Heap & Partners wished to explore the application of additive manufacturing, focusing on improving existing 3D models and Computer-Aided Design (CAD) data skills in order to develop a 3D printed equivalent of a product. A 3D printed model could be used as a proof of concept prior to further investments and design decisions.
Heap and Partners also wanted to look into an Augmented Reality (AR) app which would allow users to explore the internal workings and components of one of the company’s valve designs.
The Virtual Engineering Centre and Science Technology Facilities Council’s (STFC) Hartree Centre saw an opportunity to pair the two technologies as a collaborative project.
Campus Technology Hub (STFC) worked closely with Heap and Partner’s in-house design team to review and prepare an existing CAD of a large valve assembly for use in 3D printing.
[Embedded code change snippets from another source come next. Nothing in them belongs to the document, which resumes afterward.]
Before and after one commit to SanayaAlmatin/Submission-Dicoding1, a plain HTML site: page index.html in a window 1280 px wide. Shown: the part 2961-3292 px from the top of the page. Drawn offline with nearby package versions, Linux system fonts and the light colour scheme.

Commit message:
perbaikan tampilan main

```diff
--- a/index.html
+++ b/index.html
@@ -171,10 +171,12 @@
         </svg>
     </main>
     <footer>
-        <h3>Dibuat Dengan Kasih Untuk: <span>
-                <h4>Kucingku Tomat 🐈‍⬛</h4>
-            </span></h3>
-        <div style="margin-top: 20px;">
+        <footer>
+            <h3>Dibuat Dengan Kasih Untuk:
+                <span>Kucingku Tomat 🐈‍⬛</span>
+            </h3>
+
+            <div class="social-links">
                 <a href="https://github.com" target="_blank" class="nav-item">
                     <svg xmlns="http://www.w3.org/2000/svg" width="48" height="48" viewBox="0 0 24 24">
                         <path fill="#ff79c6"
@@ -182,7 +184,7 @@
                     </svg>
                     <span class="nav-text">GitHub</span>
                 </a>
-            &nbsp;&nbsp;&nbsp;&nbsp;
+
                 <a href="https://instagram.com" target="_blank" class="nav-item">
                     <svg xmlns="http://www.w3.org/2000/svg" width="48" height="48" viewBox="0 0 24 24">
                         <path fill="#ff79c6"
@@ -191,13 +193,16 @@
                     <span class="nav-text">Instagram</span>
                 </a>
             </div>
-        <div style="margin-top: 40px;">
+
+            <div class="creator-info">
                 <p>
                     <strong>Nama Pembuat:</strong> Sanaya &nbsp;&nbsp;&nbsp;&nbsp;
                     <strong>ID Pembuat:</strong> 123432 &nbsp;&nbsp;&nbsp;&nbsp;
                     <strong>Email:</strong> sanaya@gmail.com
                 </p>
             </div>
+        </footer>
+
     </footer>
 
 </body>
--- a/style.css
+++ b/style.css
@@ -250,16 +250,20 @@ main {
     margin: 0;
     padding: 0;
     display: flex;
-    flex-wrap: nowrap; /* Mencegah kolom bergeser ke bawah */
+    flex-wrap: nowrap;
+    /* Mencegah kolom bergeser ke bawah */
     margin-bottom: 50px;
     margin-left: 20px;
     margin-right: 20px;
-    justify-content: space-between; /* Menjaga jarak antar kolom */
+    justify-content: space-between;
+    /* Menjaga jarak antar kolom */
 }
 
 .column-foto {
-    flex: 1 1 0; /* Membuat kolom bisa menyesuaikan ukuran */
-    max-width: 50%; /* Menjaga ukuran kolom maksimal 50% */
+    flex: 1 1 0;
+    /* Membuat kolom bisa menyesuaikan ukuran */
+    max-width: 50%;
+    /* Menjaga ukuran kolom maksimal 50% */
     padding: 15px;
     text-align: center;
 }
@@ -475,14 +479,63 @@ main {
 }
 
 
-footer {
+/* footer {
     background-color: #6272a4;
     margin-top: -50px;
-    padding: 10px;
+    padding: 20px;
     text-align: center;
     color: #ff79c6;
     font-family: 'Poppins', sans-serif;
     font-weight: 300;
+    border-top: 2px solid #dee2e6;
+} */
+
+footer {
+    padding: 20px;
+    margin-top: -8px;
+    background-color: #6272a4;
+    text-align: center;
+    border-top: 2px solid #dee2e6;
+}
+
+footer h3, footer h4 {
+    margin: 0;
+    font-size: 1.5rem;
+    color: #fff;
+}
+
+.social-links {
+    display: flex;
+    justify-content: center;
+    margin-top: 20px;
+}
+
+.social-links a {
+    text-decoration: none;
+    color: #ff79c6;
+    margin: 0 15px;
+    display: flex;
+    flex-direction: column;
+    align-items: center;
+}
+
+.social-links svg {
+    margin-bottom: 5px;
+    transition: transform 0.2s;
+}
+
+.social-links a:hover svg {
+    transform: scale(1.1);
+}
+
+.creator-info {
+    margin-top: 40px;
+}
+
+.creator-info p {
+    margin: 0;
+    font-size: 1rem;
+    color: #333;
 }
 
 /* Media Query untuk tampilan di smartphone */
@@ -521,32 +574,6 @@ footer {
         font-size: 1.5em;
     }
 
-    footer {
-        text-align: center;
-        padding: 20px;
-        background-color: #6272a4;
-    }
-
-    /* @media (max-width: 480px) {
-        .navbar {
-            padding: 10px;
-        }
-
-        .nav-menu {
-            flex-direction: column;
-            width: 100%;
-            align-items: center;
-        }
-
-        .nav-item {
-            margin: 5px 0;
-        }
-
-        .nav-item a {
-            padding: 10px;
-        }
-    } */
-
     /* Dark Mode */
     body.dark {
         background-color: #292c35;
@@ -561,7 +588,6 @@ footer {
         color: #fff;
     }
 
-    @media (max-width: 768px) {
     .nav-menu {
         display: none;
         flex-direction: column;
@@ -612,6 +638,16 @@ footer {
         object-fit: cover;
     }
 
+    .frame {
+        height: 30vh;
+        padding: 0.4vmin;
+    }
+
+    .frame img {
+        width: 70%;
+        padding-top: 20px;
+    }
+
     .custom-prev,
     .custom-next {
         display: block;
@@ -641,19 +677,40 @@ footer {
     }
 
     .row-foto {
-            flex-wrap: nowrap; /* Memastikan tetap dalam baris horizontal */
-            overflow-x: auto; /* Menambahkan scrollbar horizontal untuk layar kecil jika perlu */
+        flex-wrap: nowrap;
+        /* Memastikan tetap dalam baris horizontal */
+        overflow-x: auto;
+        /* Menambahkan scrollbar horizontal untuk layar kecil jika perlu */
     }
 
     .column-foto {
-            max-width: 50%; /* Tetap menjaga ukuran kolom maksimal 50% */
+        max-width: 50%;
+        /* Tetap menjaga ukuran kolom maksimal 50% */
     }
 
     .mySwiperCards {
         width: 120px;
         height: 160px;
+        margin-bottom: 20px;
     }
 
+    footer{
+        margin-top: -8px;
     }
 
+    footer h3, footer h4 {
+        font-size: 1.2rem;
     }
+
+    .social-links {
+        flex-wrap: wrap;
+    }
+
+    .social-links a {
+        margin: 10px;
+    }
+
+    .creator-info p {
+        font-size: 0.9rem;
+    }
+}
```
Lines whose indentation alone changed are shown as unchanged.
CTH defined moving parts and functionality of the 3D print, eventually creating a scaled down 3D printed prototype.
The Virtual Engineering Centre then produced an iOS based AR program using industry standard tools, based upon a CAD drawing supplied by Heap and Partners which act as a companion technology to the 3D printed valve.
The VEC has taken us into new areas and introduced us to new and innovative technologies, which have truly helped to transform our business. It was a wonderful collaboration.David Millar, Managing Director of Heap and Partners
STFC’s additive manufacturing team developed a valve model after revision to the size of clearances, intersecting and overlapping surfaces to allow for a smooth assembly. During a review process, Hartree’s experts offered greater insight to how the CAD model could be tailored for use in 3D printing. The result was one of the largest 3D prints produced by Campus Technology Hub (STFC).
The Virtual Engineering Centre successfully developed an AR app which operates in conjunction with the 3D printed valve. Using a tablet base application, Heap and Partners can employ this for marketing and client communication in addition to maintenance and training.
The app uses a QR code or object recognition as a trigger, whilst presenting an X-ray style AR representation of the internal workings of the valve. By highlighting a component, the user is presented with a summary of the features and technical data associated with the highlighted component, helping to expand user knowledge and awareness.
Working into the future
The Virtual Engineering Centre developed the AR application using commercially available and industry standard software packages. Heap and Partners have been supplied copies of the software model to allow for further development of the demonstrator into a commercial product.
This project demonstrates how an existing asset and skill set can be complimented quickly and easily by the adoption of Industry 4.0 technologies.
Within a few days of the project completion, Heap and Partners showcased the AR application at a trade event in Aberdeen and have also invested in a 3D printer which is to be used to undertake both development work and fulfil orders including rapid prototyping.